Generally, financial statements are voluminous and complex for most investors. In addition, most disclosures in the reports are often historical, quantitative and only depict the short- term performance of the company.
Gradually, issues of how companies impact the society they operate in- the environment, overall Environmental Social and Corporate Governance(ESG) structures- have increasingly become key for investors as they decide which companies to invest in. As much as financial performance is still very important, investors are turning to ESG frameworks that indicate long-term sustainability of businesses.

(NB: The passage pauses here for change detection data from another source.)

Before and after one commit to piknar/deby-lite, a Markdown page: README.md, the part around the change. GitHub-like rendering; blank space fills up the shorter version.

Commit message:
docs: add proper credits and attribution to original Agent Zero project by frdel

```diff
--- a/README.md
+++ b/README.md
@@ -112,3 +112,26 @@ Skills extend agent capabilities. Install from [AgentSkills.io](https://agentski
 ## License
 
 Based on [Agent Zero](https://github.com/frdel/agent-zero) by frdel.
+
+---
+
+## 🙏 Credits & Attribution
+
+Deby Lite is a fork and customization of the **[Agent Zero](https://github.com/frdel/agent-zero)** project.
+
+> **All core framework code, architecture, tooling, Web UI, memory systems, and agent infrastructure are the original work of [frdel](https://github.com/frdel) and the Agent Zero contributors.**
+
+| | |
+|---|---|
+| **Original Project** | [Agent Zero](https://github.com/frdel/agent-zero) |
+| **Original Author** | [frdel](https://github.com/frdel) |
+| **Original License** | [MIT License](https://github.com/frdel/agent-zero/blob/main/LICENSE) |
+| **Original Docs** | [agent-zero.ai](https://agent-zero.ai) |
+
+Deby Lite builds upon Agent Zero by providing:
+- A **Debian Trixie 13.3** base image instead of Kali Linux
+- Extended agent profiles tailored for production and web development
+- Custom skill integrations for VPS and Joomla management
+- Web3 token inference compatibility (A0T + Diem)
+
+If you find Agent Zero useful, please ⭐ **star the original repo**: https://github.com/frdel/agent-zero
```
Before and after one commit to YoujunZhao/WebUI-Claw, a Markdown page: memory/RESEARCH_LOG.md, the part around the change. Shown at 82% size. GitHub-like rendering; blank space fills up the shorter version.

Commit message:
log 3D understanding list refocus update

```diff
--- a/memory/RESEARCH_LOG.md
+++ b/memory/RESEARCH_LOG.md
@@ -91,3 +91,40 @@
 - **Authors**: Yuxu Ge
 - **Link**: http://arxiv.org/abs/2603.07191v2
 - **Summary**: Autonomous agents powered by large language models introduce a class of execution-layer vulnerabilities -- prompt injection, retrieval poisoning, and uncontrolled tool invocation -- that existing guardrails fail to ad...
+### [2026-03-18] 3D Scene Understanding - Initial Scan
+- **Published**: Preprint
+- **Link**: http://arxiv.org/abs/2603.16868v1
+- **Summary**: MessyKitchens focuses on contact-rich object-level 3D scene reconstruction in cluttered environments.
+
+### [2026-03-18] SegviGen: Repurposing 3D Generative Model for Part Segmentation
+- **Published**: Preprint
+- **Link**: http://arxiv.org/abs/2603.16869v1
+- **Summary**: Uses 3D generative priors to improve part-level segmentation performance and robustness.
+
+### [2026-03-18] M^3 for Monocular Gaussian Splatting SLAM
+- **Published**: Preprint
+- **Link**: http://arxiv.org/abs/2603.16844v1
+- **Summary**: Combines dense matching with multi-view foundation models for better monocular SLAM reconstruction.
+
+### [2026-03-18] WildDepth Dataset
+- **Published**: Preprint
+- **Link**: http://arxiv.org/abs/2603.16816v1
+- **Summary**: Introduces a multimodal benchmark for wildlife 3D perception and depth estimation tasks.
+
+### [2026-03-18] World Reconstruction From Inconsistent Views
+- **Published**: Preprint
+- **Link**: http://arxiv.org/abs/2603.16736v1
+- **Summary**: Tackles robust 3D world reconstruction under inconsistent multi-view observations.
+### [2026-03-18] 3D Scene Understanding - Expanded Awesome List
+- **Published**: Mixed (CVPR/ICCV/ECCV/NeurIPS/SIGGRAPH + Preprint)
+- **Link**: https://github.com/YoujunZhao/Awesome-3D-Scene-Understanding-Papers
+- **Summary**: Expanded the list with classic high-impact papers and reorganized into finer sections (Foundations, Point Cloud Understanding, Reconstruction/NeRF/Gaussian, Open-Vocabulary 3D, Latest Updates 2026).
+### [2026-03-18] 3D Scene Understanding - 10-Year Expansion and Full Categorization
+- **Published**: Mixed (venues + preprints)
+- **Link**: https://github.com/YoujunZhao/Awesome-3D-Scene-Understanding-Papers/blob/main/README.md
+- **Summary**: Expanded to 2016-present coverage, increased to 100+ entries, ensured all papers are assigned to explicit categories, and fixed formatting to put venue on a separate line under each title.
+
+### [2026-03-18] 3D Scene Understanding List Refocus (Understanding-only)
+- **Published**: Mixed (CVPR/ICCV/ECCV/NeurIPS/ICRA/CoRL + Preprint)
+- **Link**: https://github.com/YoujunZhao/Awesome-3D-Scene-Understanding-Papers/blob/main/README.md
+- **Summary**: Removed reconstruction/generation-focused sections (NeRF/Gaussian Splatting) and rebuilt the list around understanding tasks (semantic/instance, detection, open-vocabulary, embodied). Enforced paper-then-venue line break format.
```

The Covid-19 pandemic has posed a real stress test to sustainability of businesses and the robustness of their operations. Business leaders have been forced to rethink and reimagine their vision of success, which was previously premised primarily on financial performance. Most listed companies, like other businesses, have been highly impacted by the pandemic. At the same time, investors, now more than ever are demanding information faithfully and accurately on the degree of impact of the pandemic on the listed companies’ business; the mitigation measures taken to ensure the ir sustainability as well as forecasts on operations of the business.
It should be appreciated that companies cannot predict, with precision, the effects of Covid-19 and that the actual impact largely depends on several factors beyond a their control and knowledge. However, investors have a right to this information as well as the sustainability fundamentals of those companies. Investors are now more informed and as the Covid-19 pandemic unfolds, there will be more scrutiny on the robustness, operational optimisation and sustainability of the business and operations of listed companies. Sustainability reporting would therefore be a vital tool for listed companies to bolster trust and confidence among investors and all stakeholders.
Going forward, companies, listed or otherwise that seek to differentiate themselves and are keen to stay relevant must make a quick shift from just financial reporting to integrated reporting. Integrated reporting enables a company to tell its story of positive societal and environmental impacts and contributions; its intangible assets and competitive advantages tied to ESG matters and financial performance including profitability and returns to its shareholders and investors. Now is the time for businesses to prove to investors the “S” in ESG, and those that hope to stay relevant have no choice but to reconcile the business’ worth beyond just a balance sheet.
This holistic approach will come with its own share of challenges, top of them being the shift in mindset from the traditional financial reporting. There is an urgent need to transform the thinking around ESG matters and integrated reporting.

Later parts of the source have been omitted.